_Exercise:_ Look through the material below and give the number of lines where the string "Eclipse" appears, without any other words.

_Data under study:_
....
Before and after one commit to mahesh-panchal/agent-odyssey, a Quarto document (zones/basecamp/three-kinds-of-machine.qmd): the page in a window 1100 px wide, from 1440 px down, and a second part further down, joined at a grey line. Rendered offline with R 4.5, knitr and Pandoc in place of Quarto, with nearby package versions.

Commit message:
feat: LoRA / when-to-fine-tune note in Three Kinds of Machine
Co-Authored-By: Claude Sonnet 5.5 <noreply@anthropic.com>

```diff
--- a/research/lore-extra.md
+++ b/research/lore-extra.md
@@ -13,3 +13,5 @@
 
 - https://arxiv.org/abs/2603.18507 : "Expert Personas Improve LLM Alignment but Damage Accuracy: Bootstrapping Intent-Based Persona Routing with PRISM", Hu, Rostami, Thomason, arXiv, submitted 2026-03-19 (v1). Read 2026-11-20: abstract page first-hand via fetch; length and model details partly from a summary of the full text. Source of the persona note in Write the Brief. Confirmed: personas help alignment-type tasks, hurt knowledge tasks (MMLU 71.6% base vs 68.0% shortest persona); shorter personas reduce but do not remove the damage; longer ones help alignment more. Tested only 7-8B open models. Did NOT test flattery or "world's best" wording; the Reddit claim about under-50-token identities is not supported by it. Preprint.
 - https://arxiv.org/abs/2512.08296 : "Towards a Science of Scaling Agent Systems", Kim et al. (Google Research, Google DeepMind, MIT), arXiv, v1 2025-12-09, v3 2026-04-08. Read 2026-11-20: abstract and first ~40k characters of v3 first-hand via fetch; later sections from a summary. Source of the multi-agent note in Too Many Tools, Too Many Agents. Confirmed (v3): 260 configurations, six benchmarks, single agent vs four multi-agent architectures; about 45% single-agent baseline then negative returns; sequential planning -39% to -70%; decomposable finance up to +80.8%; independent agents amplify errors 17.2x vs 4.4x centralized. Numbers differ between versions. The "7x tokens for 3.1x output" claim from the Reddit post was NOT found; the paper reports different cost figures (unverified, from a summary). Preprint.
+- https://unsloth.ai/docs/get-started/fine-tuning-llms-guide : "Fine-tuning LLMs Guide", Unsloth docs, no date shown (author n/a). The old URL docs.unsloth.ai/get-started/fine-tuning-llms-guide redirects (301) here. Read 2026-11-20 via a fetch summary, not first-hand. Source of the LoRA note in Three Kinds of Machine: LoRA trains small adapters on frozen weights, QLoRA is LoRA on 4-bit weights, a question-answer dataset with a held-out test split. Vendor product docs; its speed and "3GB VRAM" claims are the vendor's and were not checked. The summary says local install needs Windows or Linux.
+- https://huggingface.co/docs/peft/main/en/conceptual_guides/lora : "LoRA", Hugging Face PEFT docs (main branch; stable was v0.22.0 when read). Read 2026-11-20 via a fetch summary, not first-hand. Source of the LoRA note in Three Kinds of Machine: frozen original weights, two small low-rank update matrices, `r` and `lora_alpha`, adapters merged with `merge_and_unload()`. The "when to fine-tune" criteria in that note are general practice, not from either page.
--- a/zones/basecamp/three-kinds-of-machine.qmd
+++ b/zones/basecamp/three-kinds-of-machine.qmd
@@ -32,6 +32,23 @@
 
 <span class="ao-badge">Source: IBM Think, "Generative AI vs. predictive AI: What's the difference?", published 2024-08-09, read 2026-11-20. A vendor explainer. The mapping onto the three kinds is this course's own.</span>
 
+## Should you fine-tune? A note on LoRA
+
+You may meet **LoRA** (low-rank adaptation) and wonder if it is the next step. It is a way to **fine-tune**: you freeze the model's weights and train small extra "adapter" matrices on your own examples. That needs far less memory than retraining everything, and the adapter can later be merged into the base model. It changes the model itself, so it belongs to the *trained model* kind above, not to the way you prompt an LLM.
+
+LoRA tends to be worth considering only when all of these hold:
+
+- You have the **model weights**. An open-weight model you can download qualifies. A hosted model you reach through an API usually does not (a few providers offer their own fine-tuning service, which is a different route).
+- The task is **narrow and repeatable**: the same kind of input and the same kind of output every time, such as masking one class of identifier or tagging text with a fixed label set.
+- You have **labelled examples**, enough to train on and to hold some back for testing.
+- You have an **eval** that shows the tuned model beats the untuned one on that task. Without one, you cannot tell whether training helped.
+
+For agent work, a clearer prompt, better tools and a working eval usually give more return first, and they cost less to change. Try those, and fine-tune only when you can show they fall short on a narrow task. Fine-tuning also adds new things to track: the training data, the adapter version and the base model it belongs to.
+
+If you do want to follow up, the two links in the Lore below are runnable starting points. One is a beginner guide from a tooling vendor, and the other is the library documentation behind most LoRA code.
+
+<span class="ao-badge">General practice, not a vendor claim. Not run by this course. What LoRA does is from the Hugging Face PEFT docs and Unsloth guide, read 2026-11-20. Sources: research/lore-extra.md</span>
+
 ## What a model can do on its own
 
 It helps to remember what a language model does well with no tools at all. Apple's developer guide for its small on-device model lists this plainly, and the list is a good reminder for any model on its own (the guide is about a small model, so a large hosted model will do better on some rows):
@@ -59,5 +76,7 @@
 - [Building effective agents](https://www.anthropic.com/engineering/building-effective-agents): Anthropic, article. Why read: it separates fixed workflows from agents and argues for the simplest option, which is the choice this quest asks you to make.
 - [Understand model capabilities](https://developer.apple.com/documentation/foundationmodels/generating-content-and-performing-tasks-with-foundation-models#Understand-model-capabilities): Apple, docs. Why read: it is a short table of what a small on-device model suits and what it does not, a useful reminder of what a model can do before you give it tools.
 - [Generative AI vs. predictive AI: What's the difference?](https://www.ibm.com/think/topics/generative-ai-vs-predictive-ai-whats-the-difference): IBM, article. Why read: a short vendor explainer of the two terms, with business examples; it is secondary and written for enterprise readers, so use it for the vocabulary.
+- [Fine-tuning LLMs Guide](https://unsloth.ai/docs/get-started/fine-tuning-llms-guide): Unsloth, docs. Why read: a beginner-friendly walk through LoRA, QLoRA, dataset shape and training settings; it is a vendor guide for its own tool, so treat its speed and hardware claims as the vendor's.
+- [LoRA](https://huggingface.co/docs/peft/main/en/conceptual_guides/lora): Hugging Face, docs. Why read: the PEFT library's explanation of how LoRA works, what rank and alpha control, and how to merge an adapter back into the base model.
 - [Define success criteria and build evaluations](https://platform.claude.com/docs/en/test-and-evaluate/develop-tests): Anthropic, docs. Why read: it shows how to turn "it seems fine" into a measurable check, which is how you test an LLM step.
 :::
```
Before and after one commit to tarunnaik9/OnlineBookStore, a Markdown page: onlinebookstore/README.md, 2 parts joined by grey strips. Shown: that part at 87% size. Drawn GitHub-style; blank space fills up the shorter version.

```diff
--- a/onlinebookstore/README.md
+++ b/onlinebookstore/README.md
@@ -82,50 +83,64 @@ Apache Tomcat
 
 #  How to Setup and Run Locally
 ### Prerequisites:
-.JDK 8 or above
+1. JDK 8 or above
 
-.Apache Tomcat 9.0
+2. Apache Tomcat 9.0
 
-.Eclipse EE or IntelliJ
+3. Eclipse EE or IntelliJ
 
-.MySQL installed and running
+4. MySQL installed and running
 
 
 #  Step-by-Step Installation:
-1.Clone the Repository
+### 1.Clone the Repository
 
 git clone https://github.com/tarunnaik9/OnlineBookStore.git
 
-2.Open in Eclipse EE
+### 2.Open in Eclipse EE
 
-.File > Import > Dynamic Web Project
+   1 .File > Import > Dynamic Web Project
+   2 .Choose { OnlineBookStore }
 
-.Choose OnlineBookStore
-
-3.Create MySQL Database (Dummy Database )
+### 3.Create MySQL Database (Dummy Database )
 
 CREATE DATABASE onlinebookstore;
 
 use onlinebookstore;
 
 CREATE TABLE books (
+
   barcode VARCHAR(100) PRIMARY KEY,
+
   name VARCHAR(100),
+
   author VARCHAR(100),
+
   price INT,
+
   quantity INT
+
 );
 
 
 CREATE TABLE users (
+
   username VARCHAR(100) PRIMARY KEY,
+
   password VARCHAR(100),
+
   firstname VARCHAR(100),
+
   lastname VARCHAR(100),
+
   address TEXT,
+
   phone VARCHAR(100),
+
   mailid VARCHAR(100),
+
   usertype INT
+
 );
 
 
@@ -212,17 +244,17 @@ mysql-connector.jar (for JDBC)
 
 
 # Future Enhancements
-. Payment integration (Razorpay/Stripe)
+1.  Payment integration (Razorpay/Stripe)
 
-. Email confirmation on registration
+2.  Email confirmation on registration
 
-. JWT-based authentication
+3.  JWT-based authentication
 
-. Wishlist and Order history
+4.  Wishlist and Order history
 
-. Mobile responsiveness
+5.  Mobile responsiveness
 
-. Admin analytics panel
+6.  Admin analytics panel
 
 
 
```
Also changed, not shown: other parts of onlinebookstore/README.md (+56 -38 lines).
....
_Final answer:_ 4